Coronavirus outbreak: Trudeau says Canada-U.S. land border closure extended by 30 days amid COVID-19 pandemic
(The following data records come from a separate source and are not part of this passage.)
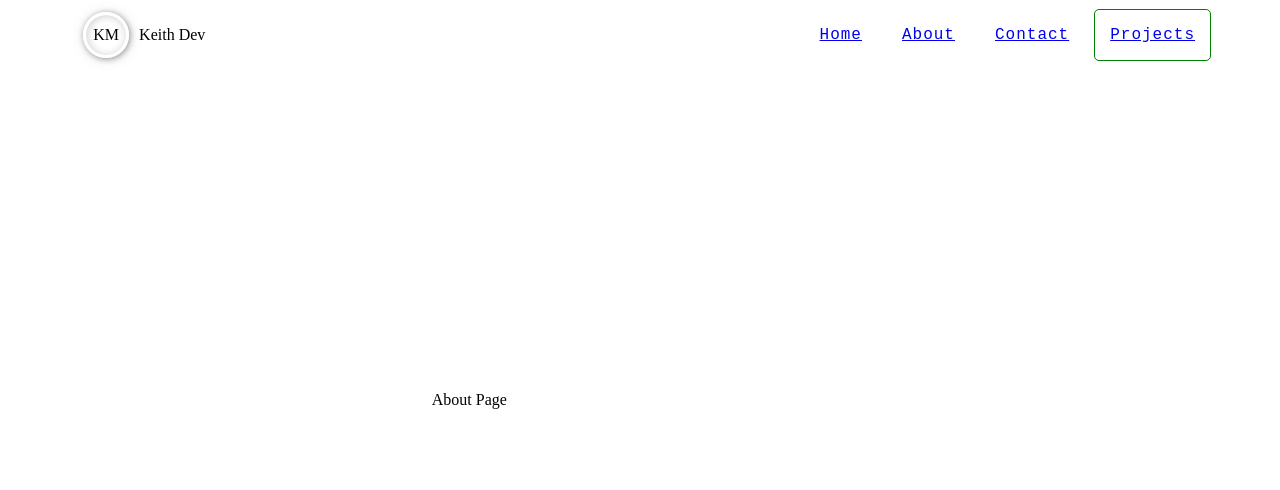
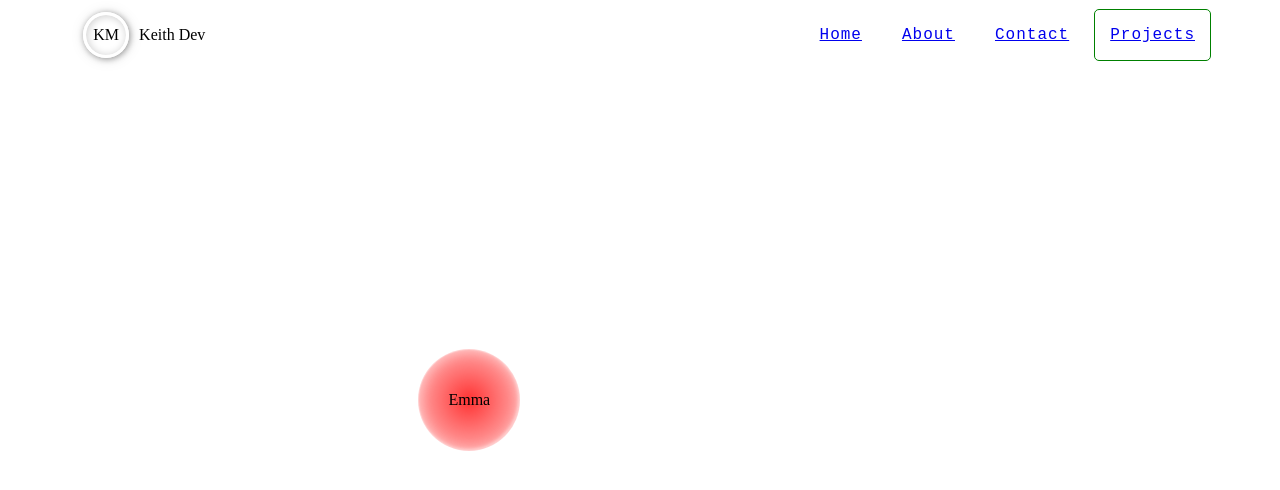
Before and after one commit to keithmacdonalddev/portfolio, a React (Create React App) app: page /about in a window 1280 px wide. Shown: the top 490 px of the page. Built offline with nearby package versions, Linux system fonts and the light colour scheme.

Commit message:
emmas button

```diff
--- /dev/null
+++ b/src/components/About/about.module.css
@@ -0,0 +1,28 @@
+.main {
+	width: 100px;
+	height: 100px;
+	background: radial-gradient(rgba(255, 0, 0, 0.8), rgba(255, 0, 0, 0.2));
+	border-radius: 50%;
+	box-shadow: inset 1px 1px 10px 2px rgba(255, 255, 255, 0.3), inset -1px -1px 3px rgba(255, 255, 255, 0.4);
+	display: flex;
+	justify-content: center;
+	align-items: center;
+	border: 1px solid rgba(255, 255, 255, 0.5);
+}
+
+.main2 {
+	width: 100px;
+	height: 100px;
+	background: radial-gradient(rgba(255, 0, 0, 0.2), rgba(255, 0, 0, 0.8));
+
+	border-radius: 50%;
+	box-shadow: inset 1px 1px 7px 1px rgba(0, 0, 0, 0.3), inset -1px -1px 3px rgba(0, 0, 0, 0.3);
+	display: flex;
+	justify-content: center;
+	align-items: center;
+	border: 1px solid rgba(0, 0, 0, 0.2);
+}
+
+.container {
+	display: grid;
+}
--- a/src/components/About/index.js
+++ b/src/components/About/index.js
@@ -1,9 +1,13 @@
-import React from 'react';
+import React, { useState } from 'react';
+import classname from './about.module.css';
 
 const About = () => {
+	const [clicked, setClicked] = useState(false);
 	return (
-		<div>
-			<div className=''>About Page</div>
+		<div onClick={() => setClicked(!clicked)} className={classname.container}>
+			<div className={clicked ? classname.main2 : classname.main}>
+				<div className=''>Emma</div>
+			</div>
 		</div>
 	);
 };
```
“If we open too quickly, too soon or in the wrong way, we could find ourselves back in this situation a couple of months from now and everything we will have sacrificed during these months will have been for naught,” he said.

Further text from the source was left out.